The penultimate design: Shaila mittens by Ella Gordon

I absolutely love Ella Gordon's colourwork designs. She has an amazing eye for detail and for colour combinations, so we were really pleased that she agreed to create a pattern for A Year of Techniques. Her Shaila mittens combine a series of peerie (small) Shetland motifs on the hands with a corrugated cuff and contrast facing.

These two colour mittens are a great way to practise your stranded knitting. Image © Jesse Wild.

These two colour mittens are a great way to practise your stranded knitting. Image © Jesse Wild.

The technique for January is mastering dominance in Fair Isle knitting. When you work stranded colourwork you have a choice each time you pick up a colour to take it from either above or below the previous yarn. When you pick up the new yarn from below the old yarn the stitch you create will be slightly longer than if you picked it up from above the old yarn. Over a stretch of knitted fabric, this has an impact on how the colourwork looks. If you consistently pick up the background colour from above the foreground colour, the foreground will be dominant, and its patterning will stand out more because the foreground stitches will be longer. The reverse is also true, if you pick up the background from below the foreground, the patterning will be less strong as the foreground stitches will be shorter. In pieces of knitting where the colours have been picked up "any old how" the result will look less tidy than it might.

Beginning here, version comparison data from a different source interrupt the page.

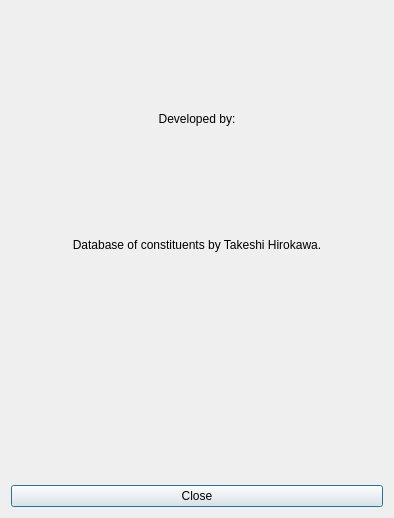
First picture: the form in src/ui/aboutdialog.ui, repository echmet/PeakMasterNG, before the edit.
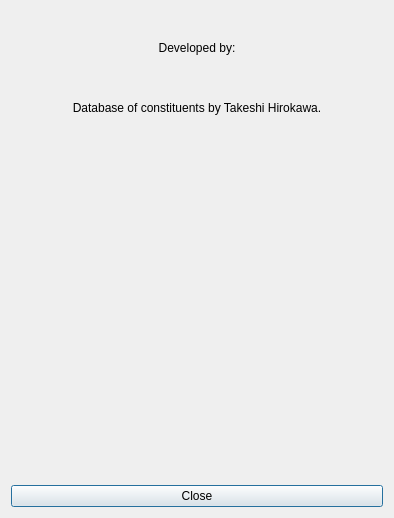
Second picture: the form after the edit.

Diff of the .ui file:
```diff
--- a/src/ui/aboutdialog.ui
+++ b/src/ui/aboutdialog.ui
@@ -135,6 +135,19 @@
      </property>
     </widget>
    </item>
+   <item>
+    <spacer name="verticalSpacer">
+     <property name="orientation">
+      <enum>Qt::Vertical</enum>
+     </property>
+     <property name="sizeHint" stdset="0">
+      <size>
+       <width>20</width>
+       <height>40</height>
+      </size>
+     </property>
+    </spacer>
+   </item>
    <item>
     <widget class="QLabel" name="ql_thankYouQt">
      <property name="text">
```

Simple peerie motifs allow you to practise your stranded method of choice. Image © Jesse Wild.

Simple peerie motifs allow you to practise your stranded method of choice. Image © Jesse Wild.

The pattern includes a full photo tutorial explaining 3 different ways in which you can hold both yarns at the same time - thus ensuring that you always pick up in the correct arrangement. The sample mittens have been knitted with the foreground stitches longer (held below the background), and this makes the yellow patterning stand out.

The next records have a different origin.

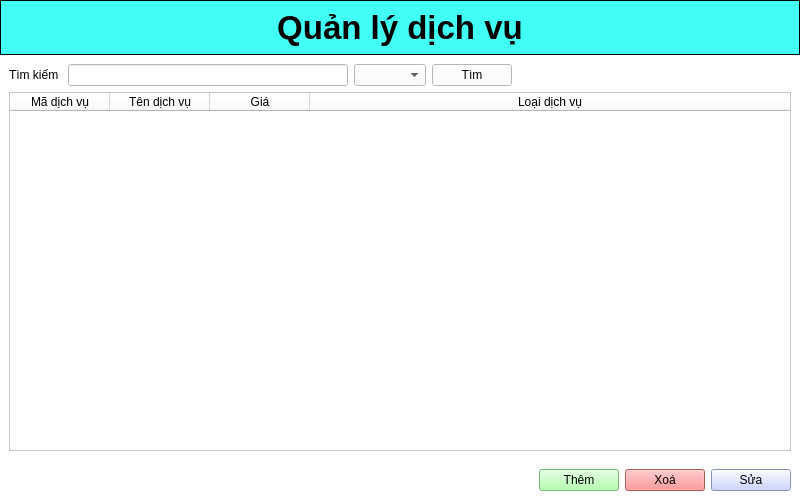
First picture: the form in ui/dichvu.ui, repository thanhphat113/Face_recognition, before the edit.
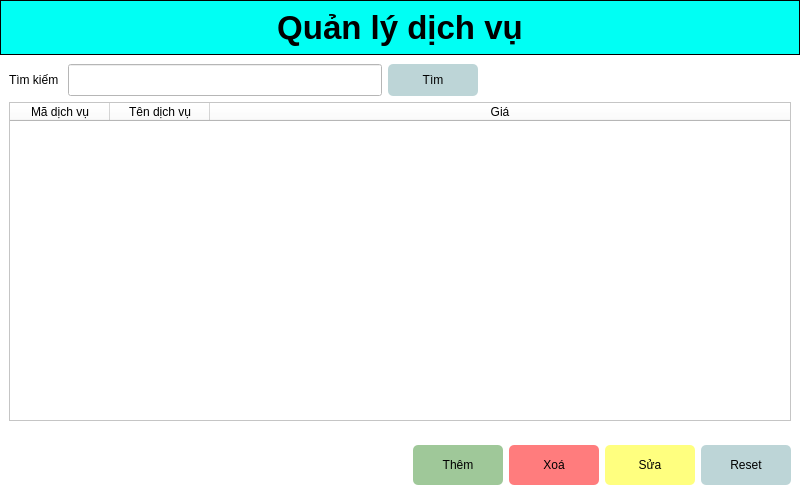
Second picture: the form after the edit. Icons and pictures are not drawn.

```diff
--- a/ui/dichvu.ui
+++ b/ui/dichvu.ui
@@ -39,7 +39,7 @@
     <widget class="QWidget" name="widget" native="true">
      <property name="styleSheet">
       <string notr="true">QWidget{
-	background-color: rgb(65, 255, 245);
+	background-color: rgb(0, 255, 244);
 	border:1px solid black
 }
 QLabel{
@@ -73,92 +73,6 @@
      </layout>
     </widget>
    </item>
-   <item row="2" column="0">
-    <widget class="QWidget" name="widget_3" native="true">
-     <layout class="QGridLayout" name="gridLayout_2">
-      <item row="0" column="0">
-       <layout class="QHBoxLayout" name="horizontalLayout">
-        <item>
-         <spacer name="horizontalSpacer">
-          <property name="orientation">
-           <enum>Qt::Horizontal</enum>
-          </property>
-          <property name="sizeHint" stdset="0">
-           <size>
-            <width>218</width>
-            <height>20</height>
-           </size>
-          </property>
-         </spacer>
-        </item>
-        <item>
-         <widget class="QPushButton" name="pushButton_3">
-          <property name="styleSheet">
-           <string notr="true">background-color: rgb(159, 255, 153);
-</string>
-          </property>
-          <property name="text">
-           <string>Thêm</string>
-          </property>
-          <property name="icon">
-           <iconset>
-            <normaloff>img/add.png</normaloff>img/add.png</iconset>
-          </property>
-          <property name="iconSize">
-           <size>
-            <width>20</width>
-            <height>20</height>
-           </size>
-          </property>
-         </widget>
-        </item>
-        <item>
-         <widget class="QPushButton" name="pushButton">
-          <property name="styleSheet">
-           <string notr="true">background-color: rgb(255, 124, 125);
-
-</string>
-          </property>
-          <property name="text">
-           <string>Xoá</string>
-          </property>
-          <property name="icon">
-           <iconset>
-            <normaloff>img/delete.png</normaloff>img/delete.png</iconset>
-          </property>
-          <property name="iconSize">
-           <size>
-            <width>20</width>
-            <height>20</height>
-           </size>
-          </property>
-         </widget>
-        </item>
-        <item>
-         <widget class="QPushButton" name="pushButton_2">
-          <property name="styleSheet">
-           <string notr="true">background-color: rgb(188, 202, 255);</string>
-          </property>
-          <property name="text">
-           <string>Sửa</string>
-          </property>
-          <property name="icon">
-           <iconset>
-            <normaloff>img/refresh.png</normaloff>img/refresh.png</iconset>
-          </property>
-          <property name="iconSize">
-           <size>
-            <width>20</width>
-            <height>20</height>
-           </size>
-          </property>
-         </widget>
-        </item>
-       </layout>
-      </item>
-     </layout>
-    </widget>
-   </item>
    <item row="1" column="0">
     <widget class="QWidget" name="widget_2" native="true">
      <layout class="QVBoxLayout" name="verticalLayout_2">
@@ -172,15 +86,27 @@
          </widget>
         </item>
         <item>
-         <widget class="QLineEdit" name="lineEdit"/>
+         <widget class="QLineEdit" name="txtSearchService">
+          <property name="minimumSize">
+           <size>
+            <width>0</width>
+            <height>32</height>
+           </size>
+          </property>
+         </widget>
         </item>
         <item>
-         <widget class="QComboBox" name="comboBox"/>
-        </item>
-        <item>
-         <widget class="QPushButton" name="pushButton_4">
+         <widget class="QPushButton" name="btnSearch">
+          <property name="minimumSize">
+           <size>
+            <width>90</width>
+            <height>32</height>
+           </size>
+          </property>
           <property name="styleSheet">
-           <string notr="true"/>
+           <string notr="true">background-color: #BDD5D7;
+border-radius: 5px;
+border: none;</string>
           </property>
           <property name="text">
            <string>Tìm</string>
@@ -220,6 +146,12 @@
           <verstretch>0</verstretch>
          </sizepolicy>
         </property>
+        <property name="selectionBehavior">
+         <enum>QAbstractItemView::SelectRows</enum>
+        </property>
+        <property name="showGrid">
+         <bool>true</bool>
+        </property>
         <property name="sortingEnabled">
          <bool>false</bool>
         </property>
@@ -227,7 +159,7 @@
          <bool>false</bool>
         </property>
         <property name="columnCount">
-         <number>4</number>
+         <number>3</number>
         </property>
         <attribute name="horizontalHeaderCascadingSectionResizes">
          <bool>false</bool>
@@ -239,7 +171,7 @@
          <bool>true</bool>
         </attribute>
         <attribute name="verticalHeaderVisible">
-         <bool>true</bool>
+         <bool>false</bool>
         </attribute>
         <attribute name="verticalHeaderCascadingSectionResizes">
          <bool>false</bool>
@@ -268,19 +200,146 @@
           <set>AlignCenter</set>
          </property>
         </column>
-        <column>
-         <property name="text">
-          <string>Loại dịch vụ</string>
-         </property>
-         <property name="textAlignment">
-          <set>AlignCenter</set>
-         </property>
-        </column>
        </widget>
       </item>
      </layout>
     </widget>
    </item>
+   <item row="2" column="0">
+    <widget class="QWidget" name="widget_3" native="true">
+     <property name="minimumSize">
+      <size>
+       <width>0</width>
+       <height>70</height>
+      </size>
+     </property>
+     <layout class="QGridLayout" name="gridLayout_2">
+      <item row="0" column="0">
+       <layout class="QHBoxLayout" name="horizontalLayout">
+        <item>
+         <spacer name="horizontalSpacer">
+          <property name="orientation">
+           <enum>Qt::Horizontal</enum>
+          </property>
+          <property name="sizeHint" stdset="0">
+           <size>
+            <width>218</width>
+            <height>20</height>
+           </size>
+          </property>
+         </spacer>
+        </item>
+        <item>
+         <widget class="QPushButton" name="btnAdd">
+          <property name="minimumSize">
+           <size>
+            <width>90</width>
+            <height>40</height>
+           </size>
+          </property>
+          <property name="styleSheet">
+           <string notr="true">background-color: #9FC899;
+border: none;
+border-radius: 5px;</string>
+          </property>
+          <property name="text">
+           <string>Thêm</string>
+          </property>
+          <property name="icon">
+           <iconset>
+            <normaloff>../img/add.png</normaloff>../img/add.png</iconset>
+          </property>
+          <property name="iconSize">
+           <size>
+            <width>20</width>
+            <height>20</height>
+           </size>
+          </property>
+         </widget>
+        </item>
+        <item>
+         <widget class="QPushButton" name="btnDelete">
+          <property name="minimumSize">
+           <size>
+            <width>90</width>
+            <height>40</height>
+           </size>
+          </property>
+          <property name="styleSheet">
+           <string notr="true">background-color: rgb(255, 124, 125);
+border: none;
+border-radius: 5px;</string>
+          </property>
+          <property name="text">
+           <string>Xoá</string>
+          </property>
+          <property name="icon">
+           <iconset>
+            <normaloff>../img/delete.png</normaloff>../img/delete.png</iconset>
+          </property>
+          <property name="iconSize">
+           <size>
+            <width>20</width>
+            <height>20</height>
+           </size>
+          </property>
+         </widget>
+        </item>
+        <item>
+         <widget class="QPushButton" name="btnUpdate">
+          <property name="minimumSize">
+           <size>
+            <width>90</width>
+            <height>40</height>
+           </size>
+          </property>
+          <property name="styleSheet">
+           <string notr="true">background-color: rgb(255, 255, 127);
+border: none;
+border-radius: 5px;</string>
+          </property>
+          <property name="text">
+           <string>Sửa</string>
+          </property>
+          <property name="icon">
+           <iconset>
+            <normaloff>../img/edit_48px.png</normaloff>../img/edit_48px.png</iconset>
+          </property>
+          <property name="iconSize">
+           <size>
+            <width>20</width>
+            <height>20</height>
+           </size>
+          </property>
+         </widget>
+        </item>
+        <item>
+         <widget class="QPushButton" name="btnReset">
+          <property name="minimumSize">
+           <size>
+            <width>90</width>
+            <height>40</height>
+           </size>
+          </property>
+          <property name="styleSheet">
+           <string notr="true">background-color: #BDD5D7;
+border-radius: 5px;
+border: none;</string>
+          </property>
+          <property name="text">
+           <string>Reset</string>
+          </property>
+          <property name="icon">
+           <iconset>
+            <normaloff>../img/refresh.png</normaloff>../img/refresh.png</iconset>
+          </property>
+         </widget>
+        </item>
+       </layout>
+      </item>
+     </layout>
+    </widget>
+   </item>
   </layout>
  </widget>
  <resources/>
```
Left out of the diff: 4 changed lines with no effect on the pictures.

The mittens feature a corrugated rib cuff with contrast colour facing. Image © Jesse Wild.

The mittens feature a corrugated rib cuff with contrast colour facing. Image © Jesse Wild.

I absolutely love Ella's design, and there are two sizes, so there's just a chance that Jim might end up with a pair for Christmas...

We have a selection of shades of Jamieson & Smith 2ply Jumper Weight, which is the recommended yarn for this design, available in the online shop for £2.85 per ball. I've chosen shades that I think will work well together... How about dark and light grey (shades 54 and 203)? Or muted yellow on green (shades 28 & 29 mix)? You could also substitute 2 balls of J&S 2ply Jumper Weight for 1 ball of J&S Shetland Supreme (a premium natural fleece shade), which we have in shade Gaulmogot - a beautiful pale, warm brown. I think Gaulmogot would great with the deeper pink of shade 72 mix (2 balls of 2ply Jumper Weight in shade 72 mix and 1 ball of Shetland Supreme in Gaulmogot), or perhaps with one of my all-time favourites, the gentle turquoise of FC34 mix? I could mix and match all day long!

Print copies of A Year of Techniques have all gone in the post as of today (hurrah!), and we will be shipping Winter Kits (£42.00 and they contain all the yarn required for December, January and February's projects) in the week commencing 11th September.

Thank you once again to Ella Gordon for designing these gorgeous mittens for us! Tomorrow we will be the final pattern release, which (by process of elimination) must be Mary Jane Mucklestone with steeks! I can't wait to show you it.

If your local yarn shop would be interested in stocking A Year of Techniques, they can order wholesale copies from our distributor, Chester Wool Company